e. (This space has been left open for an even loonier concept.)

On the God/god/G-d question, the English language usage has been to use “God” (with capital) to refer to the entity described in the Torah and subsequent related publications as creator. He gives his actual name, an Archaic Hebrew form for the causative infinitive of “to be” in the Book of Exodus. This is the Tegragrammaton, which Orthodox Jews refuse to pronounce and write with consonants only or with the vowel marks for adonai (“Lord”). I would insert it here, but I don’t want Chaim, Akiva, et al. to feel they must go wash their hands after reading this page. (Which is a quirky way of saying I’m honoring their scruples regarding the use of his name.) The lowercase english word “god” then gets used for any alleged supernatural entity, so that I can discuss Norse mythology, for example, without having anyone think I believe in, say, Thor. Chaim, and I believe a couple of other Jewish posters, use G-d to refer to the above-mentioned deity as a way of representing in English the honor they would pay to him in Hebrew. Customarily Christians don’t worry about this sort of thing – after all, he told us to call him “Daddy” (albeit in Aramaic) – but do customarily capitalize God, Lord (and other common nouns when used to refer to him, e.g., a hymn that refers to him metaphorically as the Morning Star) and in general pronouns referring to him. (er, Him.)
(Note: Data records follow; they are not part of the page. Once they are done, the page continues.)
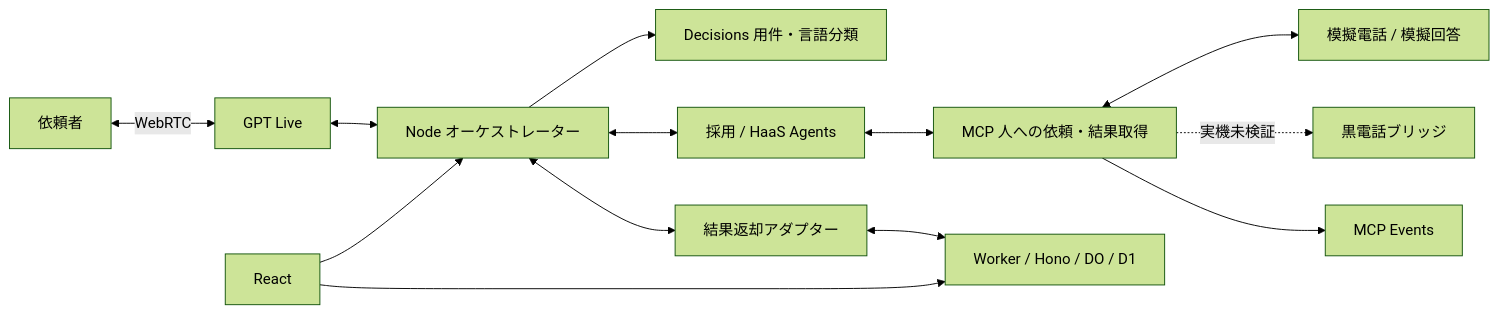
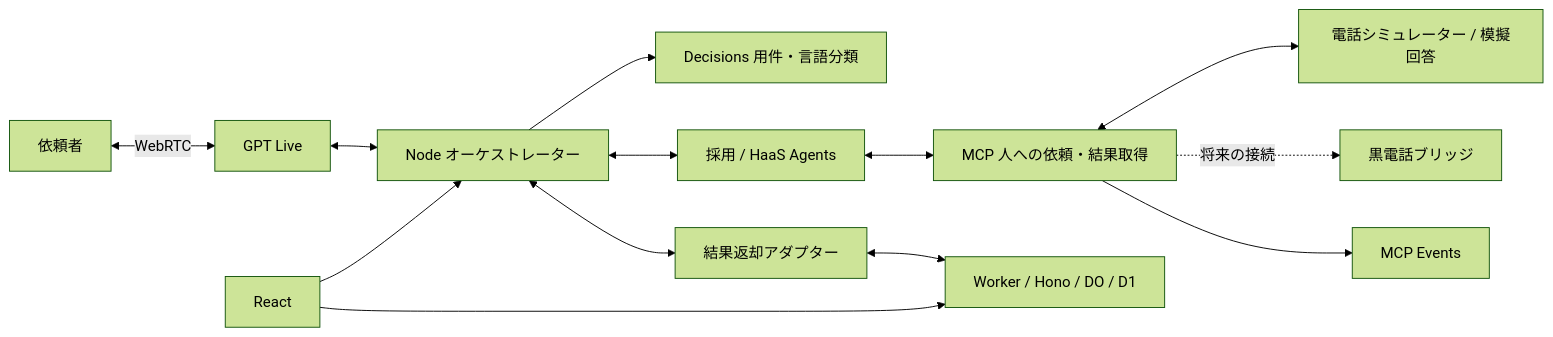
One commit to GOROman/devday-community-hackathon-2026-haas changed the diagram in README.md. Above: the diagram before and after it, drawn with Mermaid (forest theme). The commit also changed other lines of this file and 1 other file, not shown here.

````diff
--- a/README.md
+++ b/README.md
@@ -87,15 +106,15 @@
 ```mermaid
 flowchart LR
   U[依頼者] <-->|WebRTC| L[GPT Live]
   L <--> N[Node オーケストレーター]
   N --> D[Decisions 用件・言語分類]
   N <--> A[採用 / HaaS Agents]
   A <--> M[MCP 人への依頼・結果取得]
-  M <--> S[模擬電話 / 模擬回答]
-  M -. 実機未検証 .-> H[黒電話ブリッジ]
+  M <--> S[電話シミュレーター / 模擬回答]
+  M -. 将来の接続 .-> H[黒電話ブリッジ]
   M --> E[MCP Events]
   N <--> B[結果返却アダプター]
   B <--> W[Worker / Hono / DO / D1]
   F[React] --> N
   F --> W
 ```
````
So the proper answer to the OP would have to be: it’s quite possible that god could have a creator, but God doesn’t.

danielnsmith: my apologies. I wasn’t aware that this was a creationist thread with a creationist question posed,

and therefore I posted a generic answer.

You say I am the one who should prove my idea right, and I’ll do it. Just tell me please, to which god are you referring? The one that Christians believe in? Or the Jewish one? Or the Budhists? (Ooops, they don’t have one, right?) The one described in the Genesis? Or the one described in the NT? Which one?

Now, let me say something else: If you believe in a Universe created by a god, I can’t give an answer to your question, and you know why. The best answer I could come up in that case would be: I don’t know.

Men will cease to commit atrocities only when they cease to believe absurdities.